» **GOAL OF THE EXERCISE**
Look through the listing and locate every line containing the word "space"; copy those lines.

◆ ◆ ◆

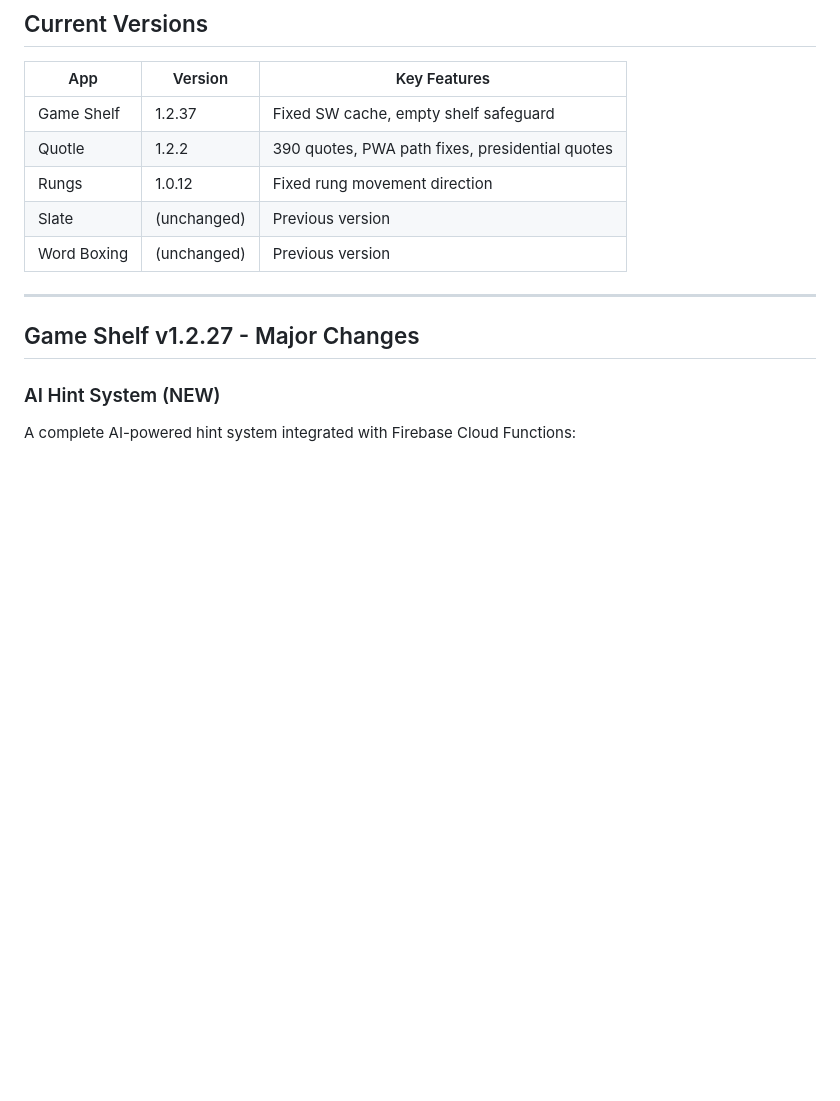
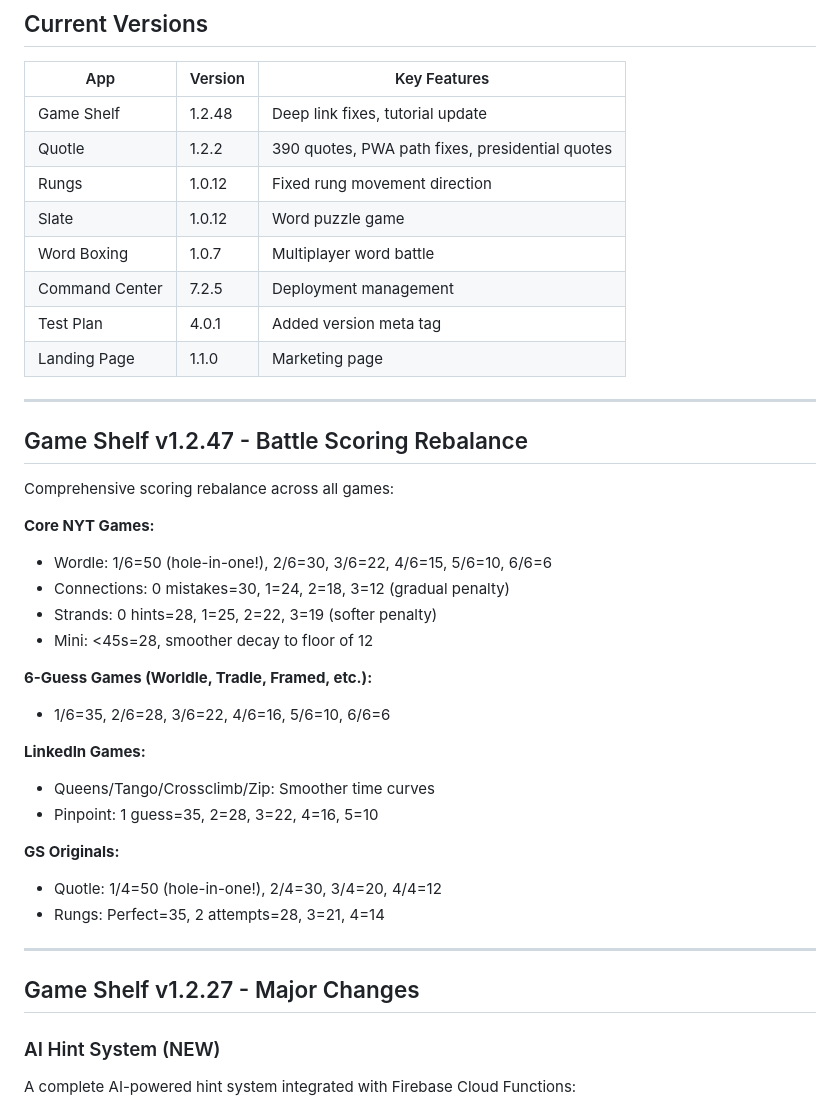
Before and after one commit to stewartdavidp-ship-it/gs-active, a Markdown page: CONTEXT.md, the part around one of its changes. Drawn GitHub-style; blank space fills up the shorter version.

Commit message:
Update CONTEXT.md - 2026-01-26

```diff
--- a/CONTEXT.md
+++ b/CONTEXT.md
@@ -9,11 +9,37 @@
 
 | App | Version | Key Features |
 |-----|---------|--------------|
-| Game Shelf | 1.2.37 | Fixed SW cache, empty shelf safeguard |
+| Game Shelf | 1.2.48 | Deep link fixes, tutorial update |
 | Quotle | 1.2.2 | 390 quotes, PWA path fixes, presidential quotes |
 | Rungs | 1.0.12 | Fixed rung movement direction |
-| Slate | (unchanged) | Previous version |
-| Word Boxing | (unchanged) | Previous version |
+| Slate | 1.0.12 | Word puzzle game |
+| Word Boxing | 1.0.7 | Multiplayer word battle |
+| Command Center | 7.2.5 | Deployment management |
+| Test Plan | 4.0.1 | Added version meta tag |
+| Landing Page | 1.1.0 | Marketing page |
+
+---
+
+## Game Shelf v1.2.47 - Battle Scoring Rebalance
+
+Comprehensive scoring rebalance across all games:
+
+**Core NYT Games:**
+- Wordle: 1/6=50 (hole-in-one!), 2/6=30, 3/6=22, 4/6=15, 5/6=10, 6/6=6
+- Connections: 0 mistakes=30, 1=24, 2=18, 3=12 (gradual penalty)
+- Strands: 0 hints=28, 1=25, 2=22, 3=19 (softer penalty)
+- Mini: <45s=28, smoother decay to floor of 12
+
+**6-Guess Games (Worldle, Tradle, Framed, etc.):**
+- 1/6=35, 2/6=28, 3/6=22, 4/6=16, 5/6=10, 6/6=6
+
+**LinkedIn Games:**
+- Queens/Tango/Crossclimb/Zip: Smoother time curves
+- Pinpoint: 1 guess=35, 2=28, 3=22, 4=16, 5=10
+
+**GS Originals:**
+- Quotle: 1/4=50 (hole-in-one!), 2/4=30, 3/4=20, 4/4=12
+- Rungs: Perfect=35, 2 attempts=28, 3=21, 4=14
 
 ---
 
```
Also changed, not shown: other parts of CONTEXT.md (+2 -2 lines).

◆ ◆ ◆

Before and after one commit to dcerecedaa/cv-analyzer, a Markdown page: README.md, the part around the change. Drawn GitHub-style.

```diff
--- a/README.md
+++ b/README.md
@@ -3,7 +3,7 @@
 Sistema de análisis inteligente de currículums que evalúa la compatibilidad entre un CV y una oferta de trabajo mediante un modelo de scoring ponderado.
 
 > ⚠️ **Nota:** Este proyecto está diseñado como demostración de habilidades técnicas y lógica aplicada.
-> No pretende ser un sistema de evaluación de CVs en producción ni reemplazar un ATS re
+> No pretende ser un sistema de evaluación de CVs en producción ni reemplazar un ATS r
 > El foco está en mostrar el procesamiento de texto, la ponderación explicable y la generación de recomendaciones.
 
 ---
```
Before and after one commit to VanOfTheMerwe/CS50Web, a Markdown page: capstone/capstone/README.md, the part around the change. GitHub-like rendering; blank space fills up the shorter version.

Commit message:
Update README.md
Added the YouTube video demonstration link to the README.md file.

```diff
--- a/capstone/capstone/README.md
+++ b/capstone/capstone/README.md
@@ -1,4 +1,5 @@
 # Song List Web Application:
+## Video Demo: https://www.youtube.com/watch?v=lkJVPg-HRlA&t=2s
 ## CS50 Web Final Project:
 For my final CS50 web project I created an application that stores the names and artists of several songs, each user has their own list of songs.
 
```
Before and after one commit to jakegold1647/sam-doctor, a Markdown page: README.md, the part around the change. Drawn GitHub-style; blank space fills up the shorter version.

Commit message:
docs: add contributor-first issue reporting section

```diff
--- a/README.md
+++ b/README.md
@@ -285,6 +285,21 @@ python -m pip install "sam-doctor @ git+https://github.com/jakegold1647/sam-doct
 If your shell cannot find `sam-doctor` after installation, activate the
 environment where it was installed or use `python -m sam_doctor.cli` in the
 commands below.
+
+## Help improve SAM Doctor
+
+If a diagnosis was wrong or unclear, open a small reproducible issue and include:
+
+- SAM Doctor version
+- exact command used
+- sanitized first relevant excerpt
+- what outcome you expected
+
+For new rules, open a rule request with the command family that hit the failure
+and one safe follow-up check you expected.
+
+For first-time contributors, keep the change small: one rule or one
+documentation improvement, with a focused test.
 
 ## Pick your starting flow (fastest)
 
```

◆ ◆ ◆

» **EXERCISE OUTPUT**
Before and after one commit to stewartdavidp-ship-it/gs-active, a Markdown page: CONTEXT.md, the part around one of its changes. Drawn GitHub-style; blank space fills up the shorter version.
Before and after one commit to VanOfTheMerwe/CS50Web, a Markdown page: capstone/capstone/README.md, the part around the change. GitHub-like rendering; blank space fills up the shorter version.
Before and after one commit to jakegold1647/sam-doctor, a Markdown page: README.md, the part around the change. Drawn GitHub-style; blank space fills up the shorter version.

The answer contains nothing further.